She sat on a plastic crate, a perch from which she could easily reach boxes containing milk. She scooped about 30 cartons into two bags for his family. Behind her, Pollitron gathered other items. Adult family members may purchase lunch for two dollars and breakfast for one.
After the boy left with his load of food, Hughes said most of her customers come like clockwork. One teen sets his alarm to come each day to pick up food for him and his brother. The van, financed by an ODE Summer Expansion grant, wears a bright wrap with the words “FREE FOOD HERE FOR ALL KIDS 1-18.” The vehicle delivers food to four sites each day, Monday through Thursday.
Isis Ilias walked to the van from her home in a nearby neighborhood with her three children. Ilias said it eases anxiety to be able to use family income for other things during this time, rather than buying food. The food, she said, is high quality.
“It is the best of the best,” she said. “Our kids are getting the most nutritious food to keep their minds and bodies growing.”
The Pendleton School District also uses a food van to deliver meals to three different sites, two in town and one on the nearby Umatilla Indian Reservation. Director of Nutrition Services Suzanne Howard said her team went through the transition without complaint.
“We knew we still wanted to feed kids,” Howard said. “That wasn’t even a question. Everyone just got together and just made it work.”
Schools don’t have to worry about payment from students during the summer. In June, the Department of Agriculture extended a waiver that allows school districts to provide free meals all summer.
U.S. Secretary of Agriculture Sonny Perdue announced Aug. 31 that the USDA will extend the summer meal program into the fall months.
“As our nation reopens and people return to work, it remains critical our children continue to receive safe, healthy and nutritious food. During the COVID-19 pandemic, USDA has provided an unprecedented amount of flexibilities to help schools feed kids through the school meal programs, and today, we are also extending summer meal program flexibilities for as long as we can, legally and financially,” Perdue said in a news release. "This extension of summer program authority will employ summer program sponsors to ensure meals are reaching all children – whether they are learning in the classroom or virtually – so they are fed and ready to learn, even in new and ever-changing learning environments.”
“We are in the middle of a pandemic - schools don’t need an additional layer of interaction with students,”
said Pratt-Heavener of the School Nutrition Association.
Pratt-Heavener said her organization is pushing for legislation to provide free meals for students throughout the school year.
She said schools actually opening this fall will forego salad bars and lunch lines in the cafeteria and have lunch delivered directly to the classrooms.

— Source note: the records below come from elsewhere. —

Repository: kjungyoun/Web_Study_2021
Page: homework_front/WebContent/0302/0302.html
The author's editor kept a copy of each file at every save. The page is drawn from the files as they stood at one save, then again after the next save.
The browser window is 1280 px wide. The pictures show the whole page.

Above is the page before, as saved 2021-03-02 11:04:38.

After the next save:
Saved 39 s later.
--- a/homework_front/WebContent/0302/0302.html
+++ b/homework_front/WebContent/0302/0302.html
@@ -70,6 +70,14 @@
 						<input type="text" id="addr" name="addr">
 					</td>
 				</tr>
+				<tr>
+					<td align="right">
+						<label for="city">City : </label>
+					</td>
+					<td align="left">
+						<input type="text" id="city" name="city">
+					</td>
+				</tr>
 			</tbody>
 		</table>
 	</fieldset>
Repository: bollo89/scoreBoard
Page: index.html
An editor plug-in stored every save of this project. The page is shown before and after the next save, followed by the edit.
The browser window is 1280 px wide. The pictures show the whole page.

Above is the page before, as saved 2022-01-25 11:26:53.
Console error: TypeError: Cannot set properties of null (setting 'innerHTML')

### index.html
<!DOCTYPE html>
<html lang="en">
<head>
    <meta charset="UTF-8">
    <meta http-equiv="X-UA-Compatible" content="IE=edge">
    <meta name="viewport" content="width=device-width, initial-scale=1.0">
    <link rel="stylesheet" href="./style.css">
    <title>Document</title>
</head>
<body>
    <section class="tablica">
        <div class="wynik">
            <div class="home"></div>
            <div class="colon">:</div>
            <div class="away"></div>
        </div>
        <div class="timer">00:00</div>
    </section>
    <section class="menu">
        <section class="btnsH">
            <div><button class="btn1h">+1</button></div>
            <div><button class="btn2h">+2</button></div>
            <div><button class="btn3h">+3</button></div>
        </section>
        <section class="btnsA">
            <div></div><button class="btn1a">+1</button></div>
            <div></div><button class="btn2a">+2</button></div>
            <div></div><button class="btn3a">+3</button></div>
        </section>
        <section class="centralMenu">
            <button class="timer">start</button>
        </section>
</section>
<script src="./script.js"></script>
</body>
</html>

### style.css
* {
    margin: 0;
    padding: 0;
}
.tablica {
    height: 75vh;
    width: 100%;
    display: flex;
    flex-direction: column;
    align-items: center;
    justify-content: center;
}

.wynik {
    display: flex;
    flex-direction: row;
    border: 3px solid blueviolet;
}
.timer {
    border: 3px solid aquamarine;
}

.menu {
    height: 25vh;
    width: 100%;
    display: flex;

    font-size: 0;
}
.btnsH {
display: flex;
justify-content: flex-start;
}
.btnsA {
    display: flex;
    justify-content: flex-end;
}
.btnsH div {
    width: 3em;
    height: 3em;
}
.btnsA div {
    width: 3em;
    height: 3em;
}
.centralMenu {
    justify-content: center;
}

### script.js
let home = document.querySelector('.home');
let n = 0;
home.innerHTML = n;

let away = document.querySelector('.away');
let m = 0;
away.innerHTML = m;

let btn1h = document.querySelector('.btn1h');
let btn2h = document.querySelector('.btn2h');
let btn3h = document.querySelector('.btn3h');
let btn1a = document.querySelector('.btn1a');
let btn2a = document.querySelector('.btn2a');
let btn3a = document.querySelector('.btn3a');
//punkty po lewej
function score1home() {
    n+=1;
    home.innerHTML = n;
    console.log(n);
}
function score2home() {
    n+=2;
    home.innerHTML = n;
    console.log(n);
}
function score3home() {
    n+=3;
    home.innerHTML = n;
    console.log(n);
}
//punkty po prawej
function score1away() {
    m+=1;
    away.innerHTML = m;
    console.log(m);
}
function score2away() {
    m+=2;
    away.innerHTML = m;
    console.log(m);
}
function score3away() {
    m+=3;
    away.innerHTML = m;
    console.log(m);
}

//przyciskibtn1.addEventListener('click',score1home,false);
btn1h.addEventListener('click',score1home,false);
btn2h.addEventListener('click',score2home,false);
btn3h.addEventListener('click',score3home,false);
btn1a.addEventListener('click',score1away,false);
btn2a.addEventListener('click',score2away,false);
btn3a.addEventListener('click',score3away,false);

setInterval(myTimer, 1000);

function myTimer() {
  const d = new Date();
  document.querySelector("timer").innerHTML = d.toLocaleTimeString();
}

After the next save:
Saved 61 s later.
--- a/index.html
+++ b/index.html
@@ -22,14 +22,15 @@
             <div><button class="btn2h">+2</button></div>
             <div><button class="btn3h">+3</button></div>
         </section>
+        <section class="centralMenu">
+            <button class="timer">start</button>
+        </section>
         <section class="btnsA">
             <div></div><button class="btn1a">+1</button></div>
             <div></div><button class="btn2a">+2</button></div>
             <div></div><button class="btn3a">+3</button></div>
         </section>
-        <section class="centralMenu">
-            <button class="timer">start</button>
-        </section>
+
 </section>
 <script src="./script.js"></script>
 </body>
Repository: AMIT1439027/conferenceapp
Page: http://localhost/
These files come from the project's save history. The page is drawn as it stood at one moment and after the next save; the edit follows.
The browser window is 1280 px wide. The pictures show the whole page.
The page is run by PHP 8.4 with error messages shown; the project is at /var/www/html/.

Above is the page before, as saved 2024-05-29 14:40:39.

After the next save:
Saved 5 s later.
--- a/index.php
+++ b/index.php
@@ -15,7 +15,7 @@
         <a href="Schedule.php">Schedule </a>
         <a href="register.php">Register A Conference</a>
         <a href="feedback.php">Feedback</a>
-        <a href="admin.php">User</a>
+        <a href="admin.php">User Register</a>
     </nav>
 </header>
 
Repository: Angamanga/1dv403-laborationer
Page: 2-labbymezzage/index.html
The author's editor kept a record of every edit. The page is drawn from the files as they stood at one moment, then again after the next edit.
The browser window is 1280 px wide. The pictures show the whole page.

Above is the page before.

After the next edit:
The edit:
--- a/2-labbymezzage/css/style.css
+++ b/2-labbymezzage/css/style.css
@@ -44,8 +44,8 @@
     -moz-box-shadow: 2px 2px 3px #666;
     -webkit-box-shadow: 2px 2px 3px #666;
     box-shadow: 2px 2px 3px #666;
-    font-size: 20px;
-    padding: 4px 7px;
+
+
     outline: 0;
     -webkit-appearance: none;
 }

The Umatilla School District seems uniquely positioned to survive. Superintendent Heidi Sipe credits Starliper who arranged to fund for the van and for a farm-to-school program that provides fresh produce. The nutrition director also helped organize the district’s After the Bell breakfast program that has been in place several years. Because of the program, students and teachers are already accustomed to having breakfast in the classroom.
“One of best things about Rikkilynn is that her number one emphasis is on keeping kids fed and healthy. Always. When we’re in a quandary, we already know what the answer will be, we’re going to err on the side of the kids every time and worry about the logistics later,” Sipe said.
The superintendent worries about parents. Some have lost their jobs or struggle with reduced income. They are stressed about finances and worry about the virus.
She shook her head.
“It is a real perfect storm for creating food insecurity in kids.”